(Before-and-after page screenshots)
■ ■ ■ ■
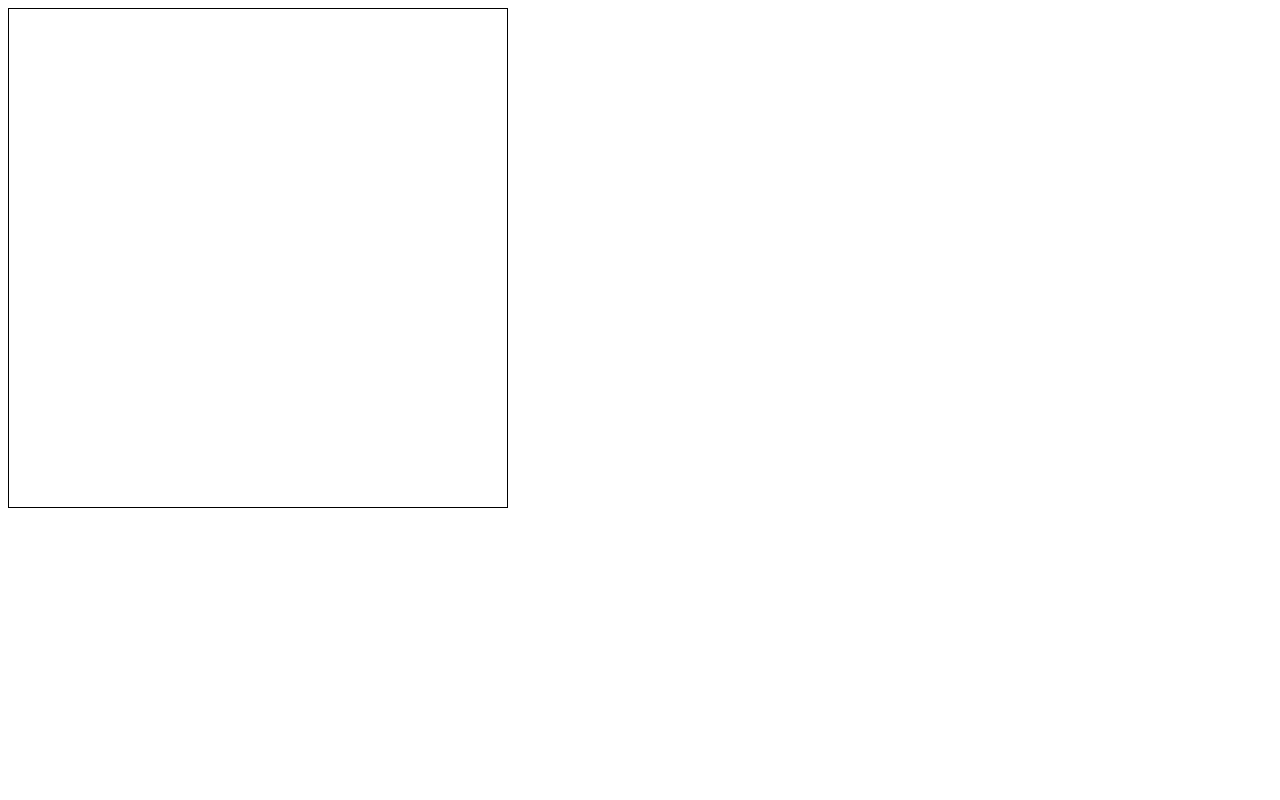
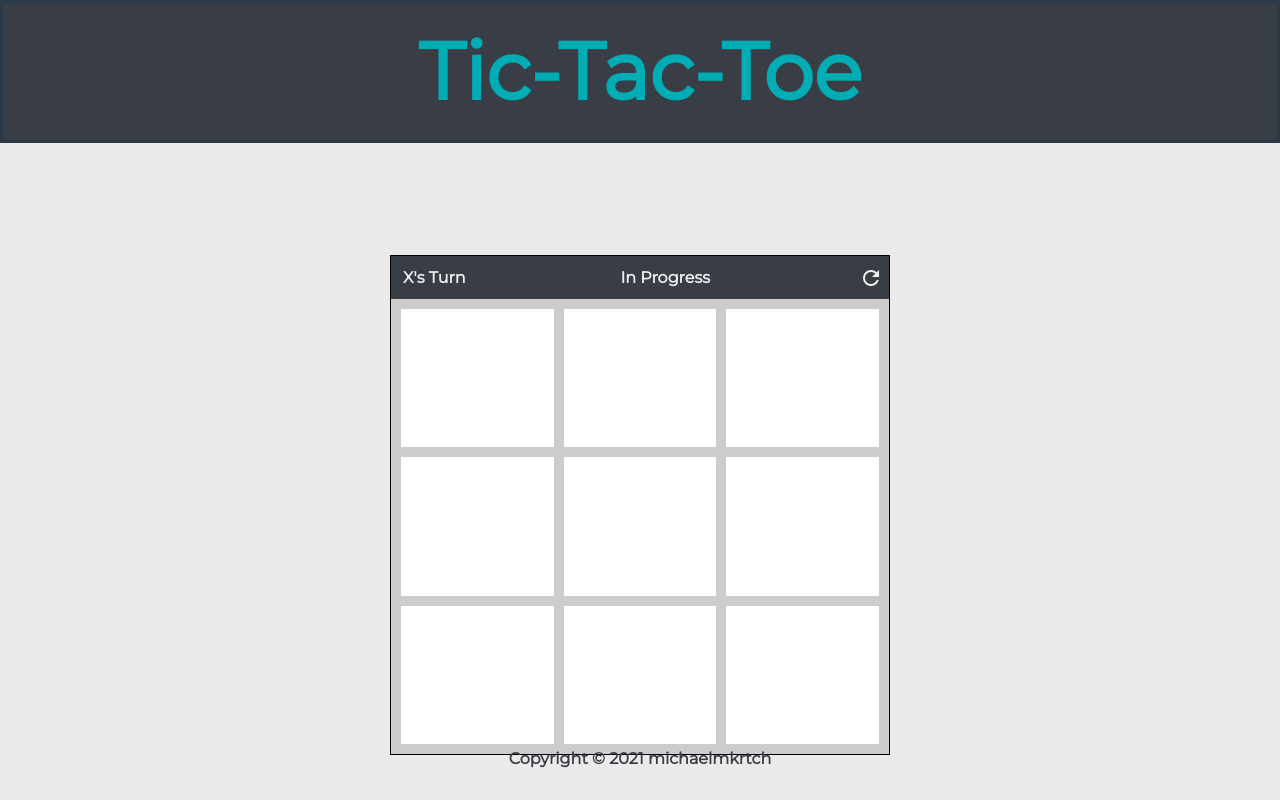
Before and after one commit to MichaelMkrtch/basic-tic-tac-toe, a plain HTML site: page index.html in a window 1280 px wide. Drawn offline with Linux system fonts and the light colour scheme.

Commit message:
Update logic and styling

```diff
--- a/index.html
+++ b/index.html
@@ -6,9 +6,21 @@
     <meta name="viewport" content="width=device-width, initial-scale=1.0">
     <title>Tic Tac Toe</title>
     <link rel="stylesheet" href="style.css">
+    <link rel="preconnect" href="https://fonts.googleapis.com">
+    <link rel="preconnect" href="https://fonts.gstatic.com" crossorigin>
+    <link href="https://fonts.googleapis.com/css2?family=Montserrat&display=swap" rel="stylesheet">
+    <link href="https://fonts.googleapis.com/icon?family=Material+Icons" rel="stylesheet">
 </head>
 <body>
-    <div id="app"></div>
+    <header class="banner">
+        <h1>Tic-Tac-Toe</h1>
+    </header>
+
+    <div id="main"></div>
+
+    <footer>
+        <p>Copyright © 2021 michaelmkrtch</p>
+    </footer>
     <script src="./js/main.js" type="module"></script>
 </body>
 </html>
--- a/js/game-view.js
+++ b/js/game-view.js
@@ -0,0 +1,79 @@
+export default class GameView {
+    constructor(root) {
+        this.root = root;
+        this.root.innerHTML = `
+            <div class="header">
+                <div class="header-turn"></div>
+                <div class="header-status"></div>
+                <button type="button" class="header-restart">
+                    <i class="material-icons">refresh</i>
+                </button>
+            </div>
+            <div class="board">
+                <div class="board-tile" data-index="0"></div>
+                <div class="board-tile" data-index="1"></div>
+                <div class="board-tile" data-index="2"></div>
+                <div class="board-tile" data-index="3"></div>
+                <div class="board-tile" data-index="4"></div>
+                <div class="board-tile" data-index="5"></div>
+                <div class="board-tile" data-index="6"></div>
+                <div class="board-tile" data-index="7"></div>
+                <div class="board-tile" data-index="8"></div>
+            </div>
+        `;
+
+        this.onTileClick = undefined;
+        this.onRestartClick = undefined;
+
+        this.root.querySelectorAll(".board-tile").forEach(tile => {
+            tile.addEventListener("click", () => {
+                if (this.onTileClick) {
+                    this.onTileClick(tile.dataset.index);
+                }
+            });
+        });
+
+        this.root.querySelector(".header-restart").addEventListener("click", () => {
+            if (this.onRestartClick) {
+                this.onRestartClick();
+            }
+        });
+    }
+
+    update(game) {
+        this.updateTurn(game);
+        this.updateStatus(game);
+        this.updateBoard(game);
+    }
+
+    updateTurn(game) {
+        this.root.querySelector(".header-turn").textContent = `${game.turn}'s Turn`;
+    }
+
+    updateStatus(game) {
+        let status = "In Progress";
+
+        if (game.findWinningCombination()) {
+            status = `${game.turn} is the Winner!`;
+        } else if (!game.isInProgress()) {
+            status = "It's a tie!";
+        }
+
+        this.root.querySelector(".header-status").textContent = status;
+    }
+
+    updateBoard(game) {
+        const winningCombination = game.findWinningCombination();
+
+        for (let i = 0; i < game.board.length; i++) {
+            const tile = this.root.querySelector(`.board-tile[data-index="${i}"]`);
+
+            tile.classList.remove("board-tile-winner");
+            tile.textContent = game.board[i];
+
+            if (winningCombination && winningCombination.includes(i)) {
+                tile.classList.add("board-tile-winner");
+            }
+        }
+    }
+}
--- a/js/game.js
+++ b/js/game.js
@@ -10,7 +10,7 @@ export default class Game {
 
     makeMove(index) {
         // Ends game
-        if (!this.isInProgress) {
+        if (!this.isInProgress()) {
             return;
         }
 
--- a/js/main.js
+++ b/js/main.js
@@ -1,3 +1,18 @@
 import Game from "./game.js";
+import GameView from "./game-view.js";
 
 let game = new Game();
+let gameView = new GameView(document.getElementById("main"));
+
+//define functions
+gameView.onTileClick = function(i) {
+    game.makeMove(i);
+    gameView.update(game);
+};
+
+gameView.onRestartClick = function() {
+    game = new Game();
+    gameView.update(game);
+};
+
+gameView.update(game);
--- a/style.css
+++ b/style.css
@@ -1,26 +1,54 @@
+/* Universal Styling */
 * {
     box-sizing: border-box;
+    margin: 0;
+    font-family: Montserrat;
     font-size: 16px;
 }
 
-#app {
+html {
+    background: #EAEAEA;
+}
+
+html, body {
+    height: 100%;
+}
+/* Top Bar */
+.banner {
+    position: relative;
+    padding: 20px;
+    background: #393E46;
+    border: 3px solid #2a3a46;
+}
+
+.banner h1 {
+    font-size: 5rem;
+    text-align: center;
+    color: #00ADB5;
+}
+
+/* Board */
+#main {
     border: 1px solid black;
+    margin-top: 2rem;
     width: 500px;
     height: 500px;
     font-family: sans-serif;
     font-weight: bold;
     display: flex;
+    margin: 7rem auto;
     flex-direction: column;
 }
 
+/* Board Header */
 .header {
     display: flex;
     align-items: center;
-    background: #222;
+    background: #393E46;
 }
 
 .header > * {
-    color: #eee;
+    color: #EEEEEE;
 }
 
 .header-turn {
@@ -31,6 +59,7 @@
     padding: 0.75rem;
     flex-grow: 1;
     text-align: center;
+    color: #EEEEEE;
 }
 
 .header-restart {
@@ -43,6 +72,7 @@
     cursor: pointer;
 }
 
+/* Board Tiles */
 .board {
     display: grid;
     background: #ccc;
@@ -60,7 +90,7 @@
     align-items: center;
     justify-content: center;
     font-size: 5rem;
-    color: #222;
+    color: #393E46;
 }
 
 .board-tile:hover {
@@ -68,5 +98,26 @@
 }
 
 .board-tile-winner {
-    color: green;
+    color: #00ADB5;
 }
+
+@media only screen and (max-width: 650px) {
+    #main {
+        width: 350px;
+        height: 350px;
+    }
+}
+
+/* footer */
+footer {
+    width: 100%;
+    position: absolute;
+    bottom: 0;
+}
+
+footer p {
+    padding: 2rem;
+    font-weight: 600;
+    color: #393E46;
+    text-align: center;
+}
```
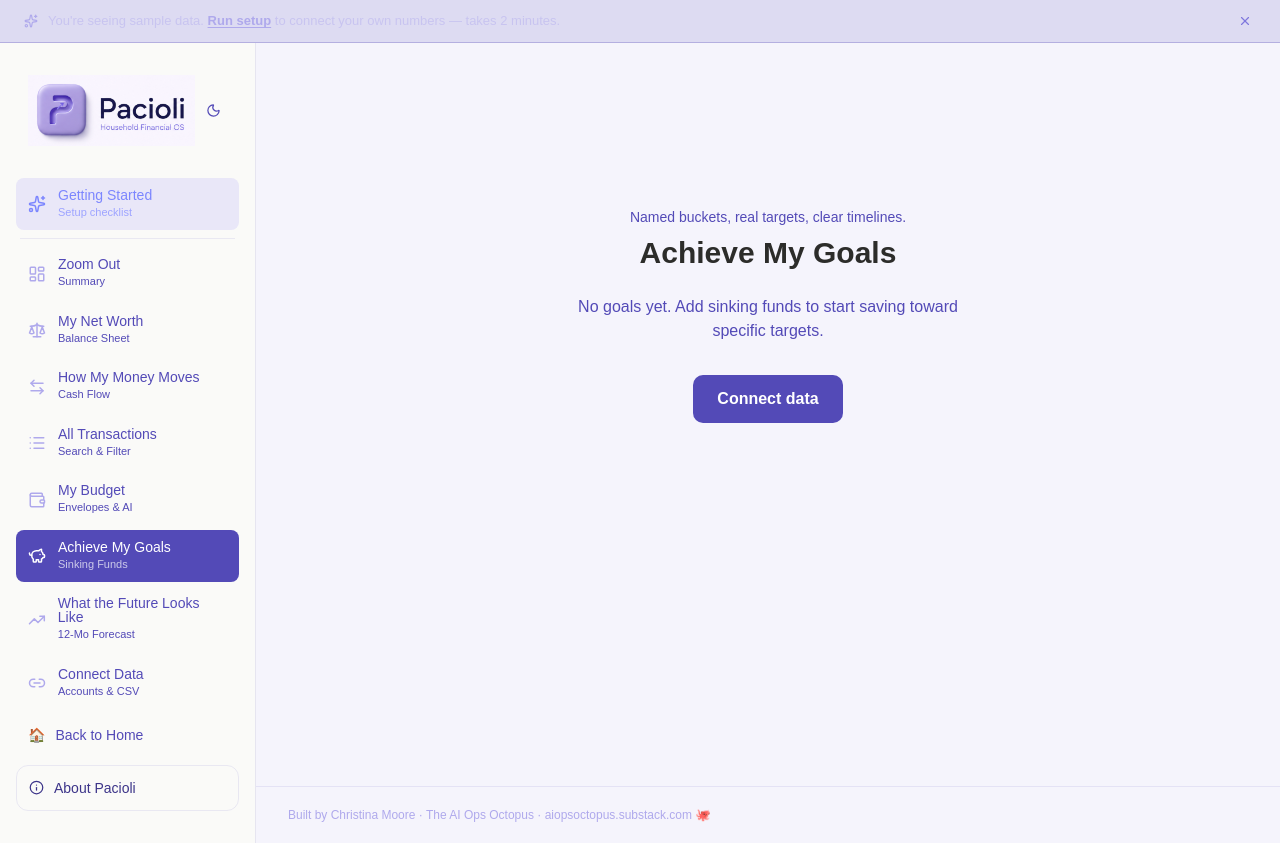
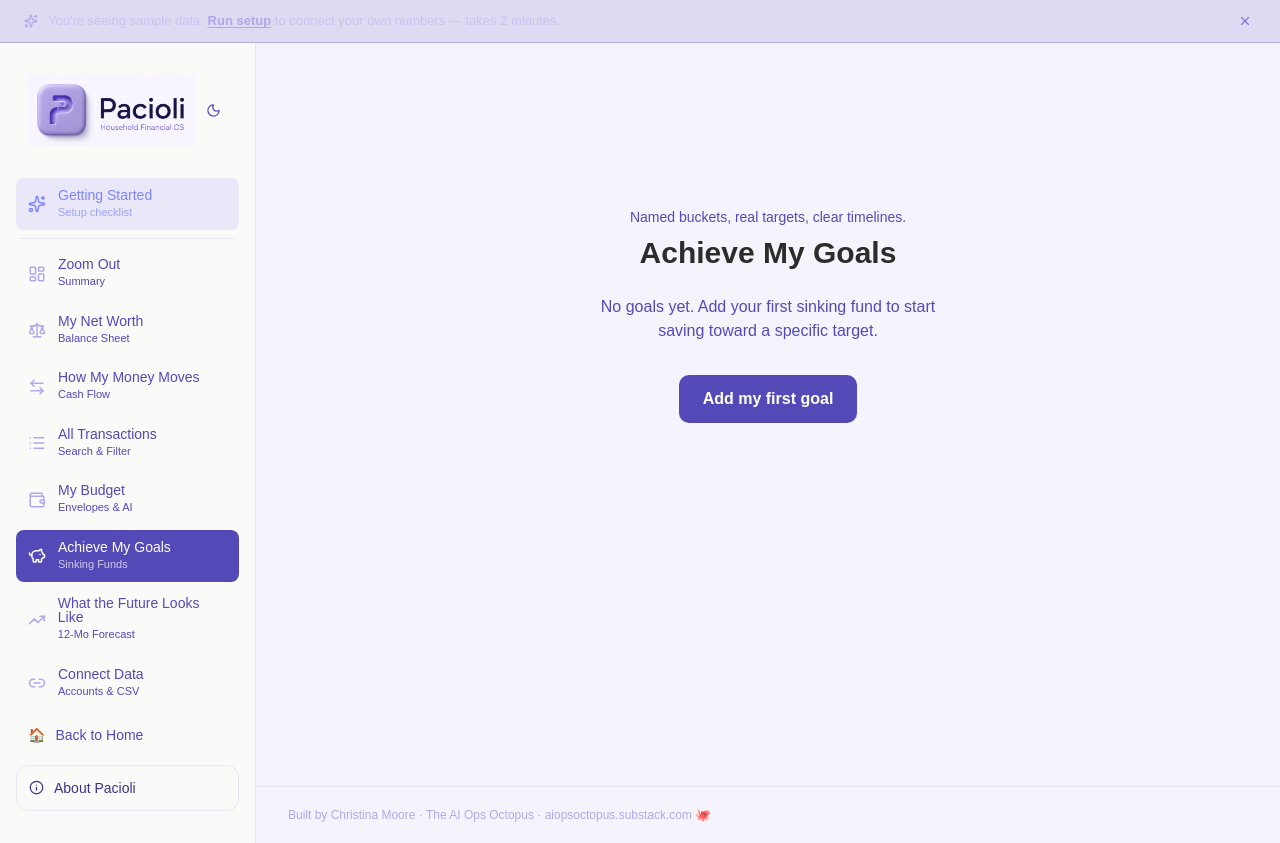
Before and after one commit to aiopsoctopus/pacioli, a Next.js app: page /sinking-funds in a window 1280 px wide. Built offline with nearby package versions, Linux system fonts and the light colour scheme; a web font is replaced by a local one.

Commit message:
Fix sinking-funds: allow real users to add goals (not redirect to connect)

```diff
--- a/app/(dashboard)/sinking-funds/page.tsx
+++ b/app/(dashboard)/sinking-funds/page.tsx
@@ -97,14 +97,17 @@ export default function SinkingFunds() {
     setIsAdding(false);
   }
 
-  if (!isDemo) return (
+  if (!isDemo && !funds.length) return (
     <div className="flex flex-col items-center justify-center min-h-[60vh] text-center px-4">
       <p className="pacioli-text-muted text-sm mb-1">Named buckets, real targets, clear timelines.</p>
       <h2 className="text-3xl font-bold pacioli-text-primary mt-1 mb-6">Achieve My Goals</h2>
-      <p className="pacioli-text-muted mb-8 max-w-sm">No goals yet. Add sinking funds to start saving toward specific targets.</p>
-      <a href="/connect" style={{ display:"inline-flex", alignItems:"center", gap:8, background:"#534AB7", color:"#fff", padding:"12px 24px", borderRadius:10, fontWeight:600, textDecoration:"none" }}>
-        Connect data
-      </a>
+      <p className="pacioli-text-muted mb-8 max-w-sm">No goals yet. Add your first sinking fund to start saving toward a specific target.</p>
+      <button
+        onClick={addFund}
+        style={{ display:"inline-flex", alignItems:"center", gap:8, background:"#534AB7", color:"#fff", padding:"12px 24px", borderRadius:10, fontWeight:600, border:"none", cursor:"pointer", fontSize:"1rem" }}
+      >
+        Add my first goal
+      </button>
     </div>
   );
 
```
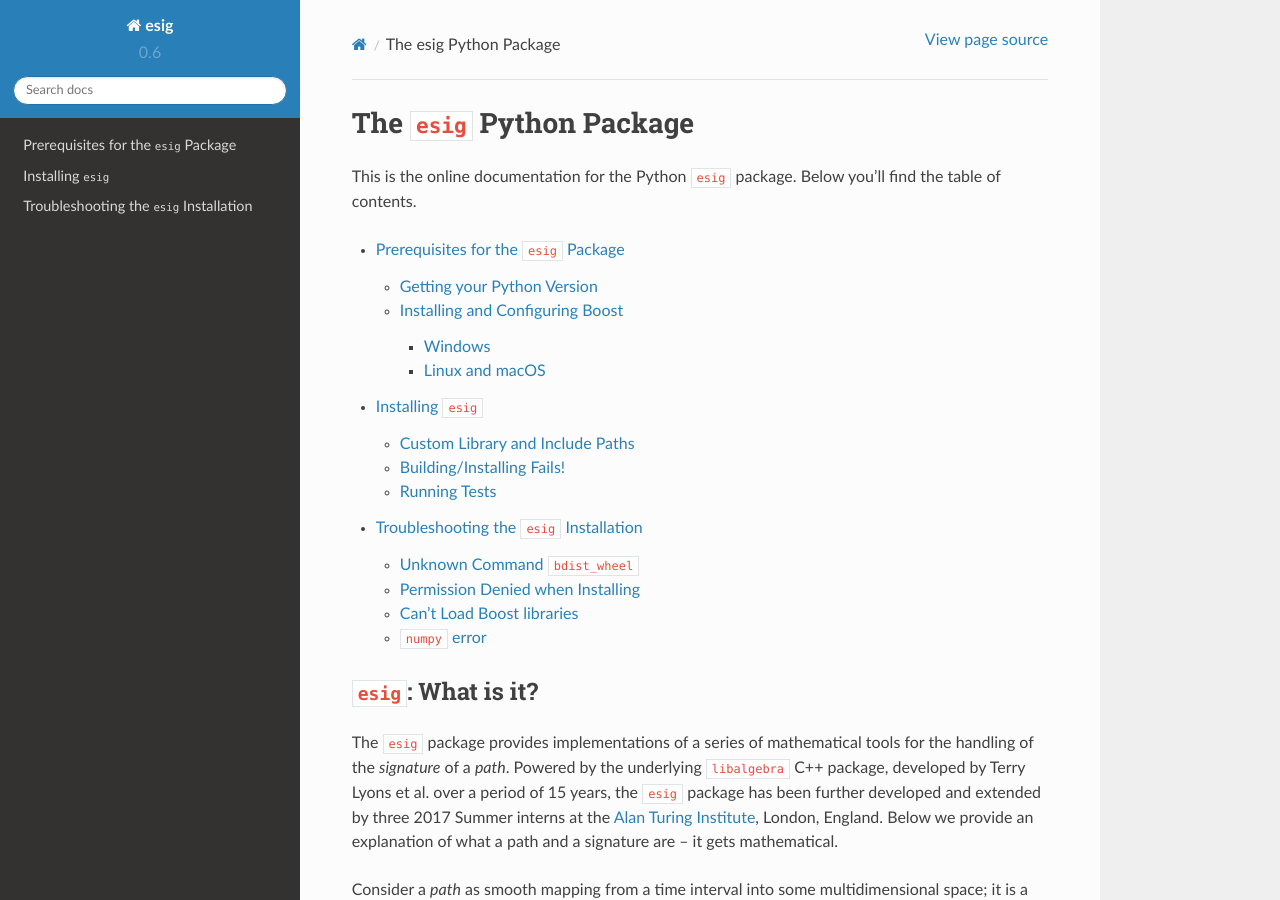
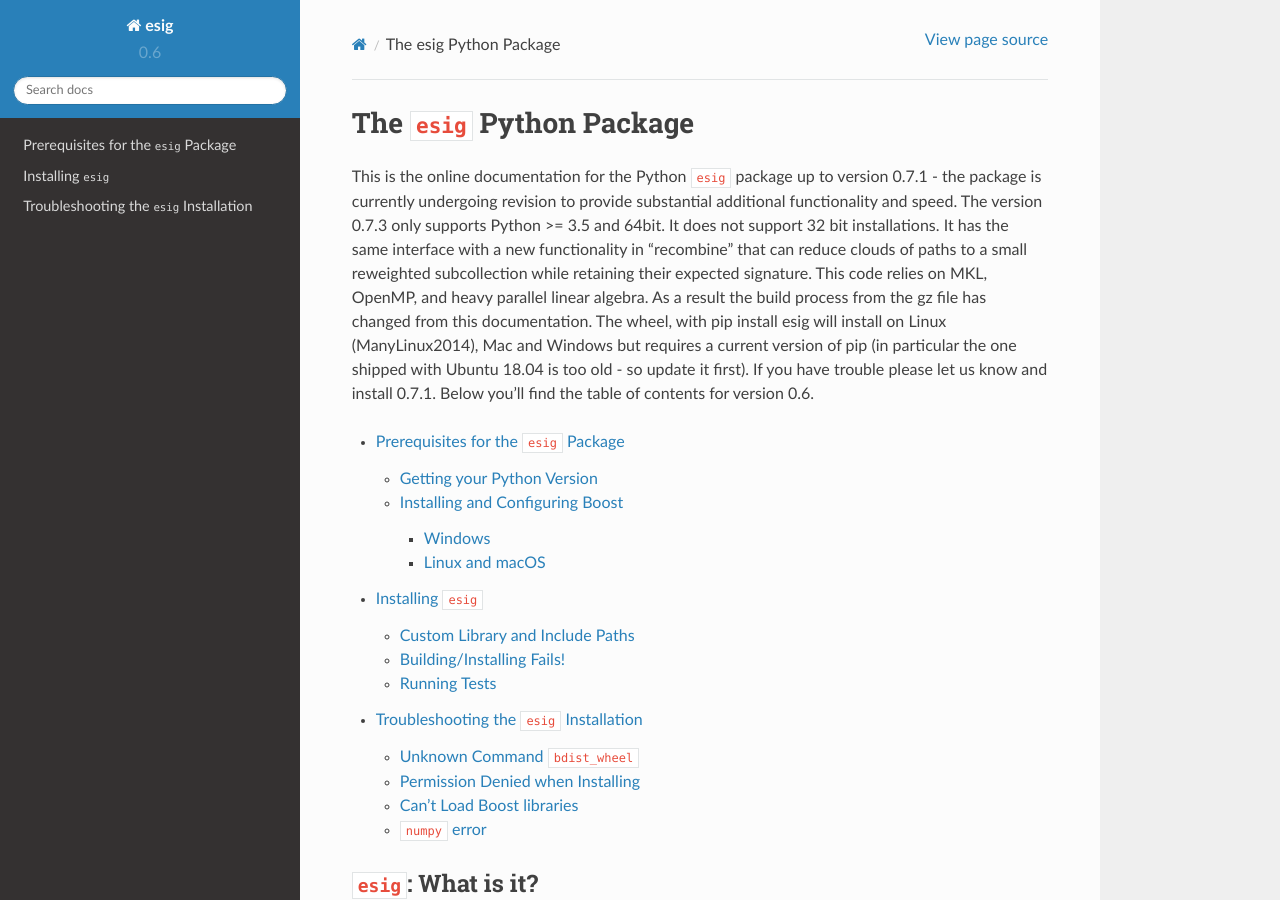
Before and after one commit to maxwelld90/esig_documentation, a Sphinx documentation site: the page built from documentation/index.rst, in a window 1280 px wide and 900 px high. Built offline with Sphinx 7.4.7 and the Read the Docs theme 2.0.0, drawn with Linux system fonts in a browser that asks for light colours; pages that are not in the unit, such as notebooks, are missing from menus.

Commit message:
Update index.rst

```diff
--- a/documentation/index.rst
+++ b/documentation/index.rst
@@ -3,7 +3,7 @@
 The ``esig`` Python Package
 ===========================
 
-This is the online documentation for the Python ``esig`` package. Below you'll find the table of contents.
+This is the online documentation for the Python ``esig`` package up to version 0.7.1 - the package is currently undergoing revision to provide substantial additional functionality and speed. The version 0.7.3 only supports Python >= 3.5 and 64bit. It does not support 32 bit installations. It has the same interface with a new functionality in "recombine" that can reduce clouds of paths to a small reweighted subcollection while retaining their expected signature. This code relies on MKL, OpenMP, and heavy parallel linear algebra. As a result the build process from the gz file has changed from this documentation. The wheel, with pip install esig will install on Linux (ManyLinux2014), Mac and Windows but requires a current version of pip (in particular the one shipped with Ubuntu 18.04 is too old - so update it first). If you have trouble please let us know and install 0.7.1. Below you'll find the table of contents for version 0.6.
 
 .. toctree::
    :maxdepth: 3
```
■ ■ ■ ■
__TRY IT__: Check each line of the entries, and copy the ones that contain "display".

__SOLVED EXERCISE__:
+    <link href="https://fonts.googleapis.com/css2?family=Montserrat&display=swap" rel="stylesheet">
     display: flex;
     display: flex;
     display: grid;
-      <a href="/connect" style={{ display:"inline-flex", alignItems:"center", gap:8, background:"#534AB7", color:"#fff", padding:"12px 24px", borderRadius:10, fontWeight:600, textDecoration:"none" }}>
+        style={{ display:"inline-flex", alignItems:"center", gap:8, background:"#534AB7", color:"#fff", padding:"12px 24px", borderRadius:10, fontWeight:600, border:"none", cursor:"pointer", fontSize:"1rem" }}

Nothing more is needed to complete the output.